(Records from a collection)
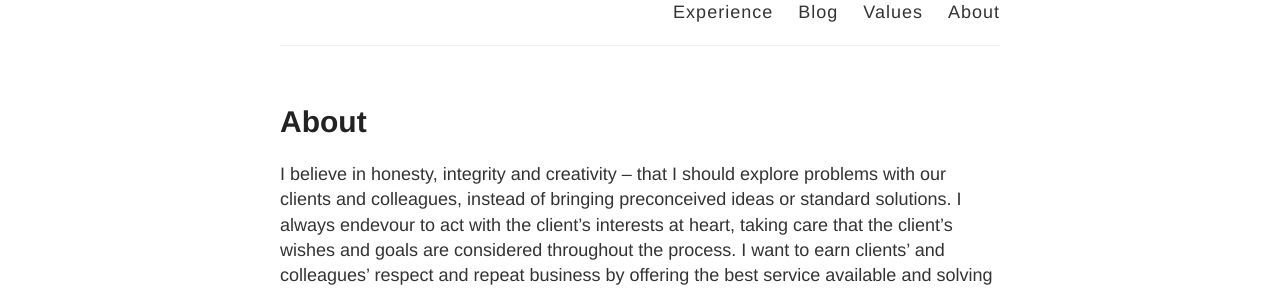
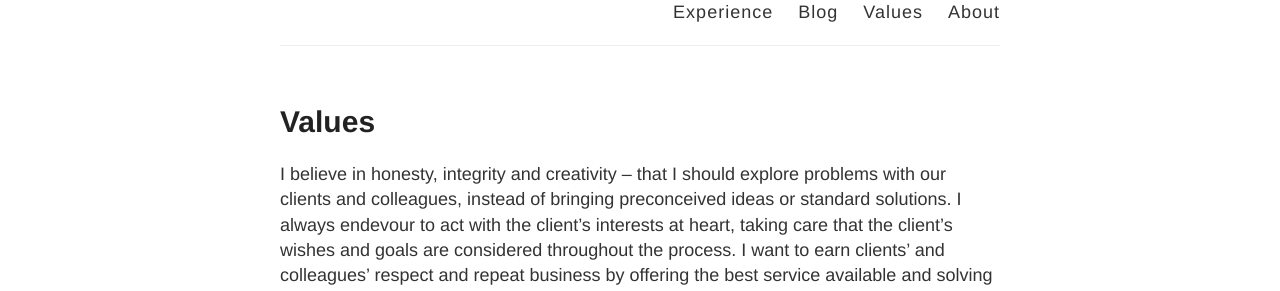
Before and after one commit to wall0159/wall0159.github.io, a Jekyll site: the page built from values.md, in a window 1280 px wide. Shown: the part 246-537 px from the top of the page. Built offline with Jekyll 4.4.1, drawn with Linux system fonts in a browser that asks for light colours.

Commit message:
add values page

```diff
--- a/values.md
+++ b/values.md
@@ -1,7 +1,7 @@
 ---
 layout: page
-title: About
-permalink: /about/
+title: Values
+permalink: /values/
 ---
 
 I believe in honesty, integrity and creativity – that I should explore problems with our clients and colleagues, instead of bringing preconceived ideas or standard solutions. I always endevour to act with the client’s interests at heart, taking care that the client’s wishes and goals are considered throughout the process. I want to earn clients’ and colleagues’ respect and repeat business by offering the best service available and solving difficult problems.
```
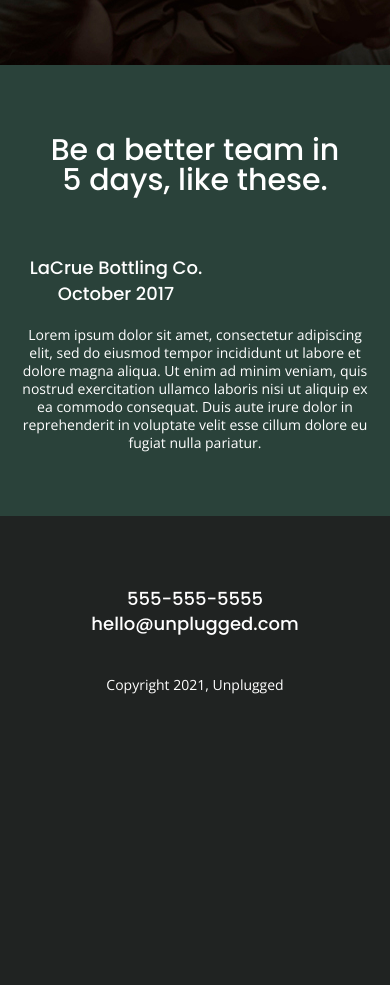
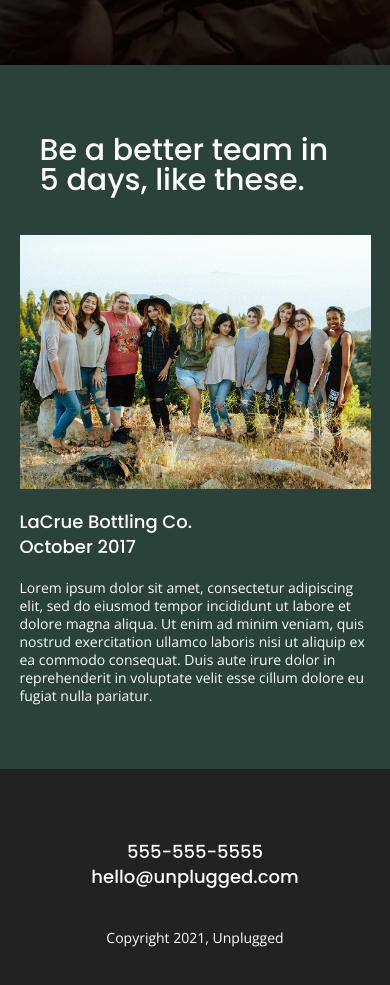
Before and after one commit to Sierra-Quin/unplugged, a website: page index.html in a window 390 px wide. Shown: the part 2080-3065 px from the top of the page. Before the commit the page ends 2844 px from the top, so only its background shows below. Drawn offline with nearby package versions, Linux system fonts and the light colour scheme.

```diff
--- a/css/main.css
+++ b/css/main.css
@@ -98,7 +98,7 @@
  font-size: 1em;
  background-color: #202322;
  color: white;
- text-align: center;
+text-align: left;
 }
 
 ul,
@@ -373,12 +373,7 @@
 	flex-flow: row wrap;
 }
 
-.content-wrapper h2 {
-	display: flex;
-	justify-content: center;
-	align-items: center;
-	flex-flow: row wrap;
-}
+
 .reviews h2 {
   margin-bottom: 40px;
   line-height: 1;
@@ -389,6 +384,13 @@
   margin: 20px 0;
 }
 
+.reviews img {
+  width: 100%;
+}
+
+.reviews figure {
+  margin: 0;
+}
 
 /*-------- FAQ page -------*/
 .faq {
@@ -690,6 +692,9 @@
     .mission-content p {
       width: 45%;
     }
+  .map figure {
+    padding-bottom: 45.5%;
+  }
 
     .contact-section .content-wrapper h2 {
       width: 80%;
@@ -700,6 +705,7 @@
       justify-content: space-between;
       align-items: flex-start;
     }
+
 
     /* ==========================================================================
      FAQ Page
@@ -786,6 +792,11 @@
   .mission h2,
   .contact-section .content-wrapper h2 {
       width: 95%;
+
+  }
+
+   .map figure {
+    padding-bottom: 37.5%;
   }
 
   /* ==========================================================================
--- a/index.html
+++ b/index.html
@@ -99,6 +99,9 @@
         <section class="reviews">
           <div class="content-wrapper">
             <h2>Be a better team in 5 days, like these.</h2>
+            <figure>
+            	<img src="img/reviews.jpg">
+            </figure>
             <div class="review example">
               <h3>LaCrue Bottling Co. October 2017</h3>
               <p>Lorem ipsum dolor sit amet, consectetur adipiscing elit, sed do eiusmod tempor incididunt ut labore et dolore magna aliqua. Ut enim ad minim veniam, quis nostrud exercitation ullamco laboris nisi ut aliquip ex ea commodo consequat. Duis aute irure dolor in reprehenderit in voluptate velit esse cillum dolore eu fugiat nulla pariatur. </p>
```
...
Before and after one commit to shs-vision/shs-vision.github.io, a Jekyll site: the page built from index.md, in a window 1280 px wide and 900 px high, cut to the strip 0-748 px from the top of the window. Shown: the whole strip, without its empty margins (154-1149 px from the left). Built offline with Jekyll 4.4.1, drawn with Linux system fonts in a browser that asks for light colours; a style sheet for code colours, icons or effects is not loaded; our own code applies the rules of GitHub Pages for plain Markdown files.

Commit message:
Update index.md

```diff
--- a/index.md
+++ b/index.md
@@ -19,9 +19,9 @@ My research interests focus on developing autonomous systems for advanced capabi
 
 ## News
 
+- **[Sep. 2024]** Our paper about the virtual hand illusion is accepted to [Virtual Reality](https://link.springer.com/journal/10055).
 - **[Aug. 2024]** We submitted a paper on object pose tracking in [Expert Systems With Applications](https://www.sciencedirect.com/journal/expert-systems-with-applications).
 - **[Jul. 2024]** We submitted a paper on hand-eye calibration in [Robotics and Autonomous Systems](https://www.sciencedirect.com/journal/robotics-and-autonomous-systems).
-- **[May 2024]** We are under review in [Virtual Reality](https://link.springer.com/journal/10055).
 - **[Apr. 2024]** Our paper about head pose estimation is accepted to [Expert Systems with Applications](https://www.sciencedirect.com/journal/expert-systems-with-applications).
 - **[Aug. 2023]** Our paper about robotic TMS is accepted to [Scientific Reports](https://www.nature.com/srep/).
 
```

◆ **YOUR INSTRUCTIONS**
Which lines above hold the word "padding"? Copy each of them.

◆ **RESPONSE AREA**
+    padding-bottom: 45.5%;
+    padding-bottom: 37.5%;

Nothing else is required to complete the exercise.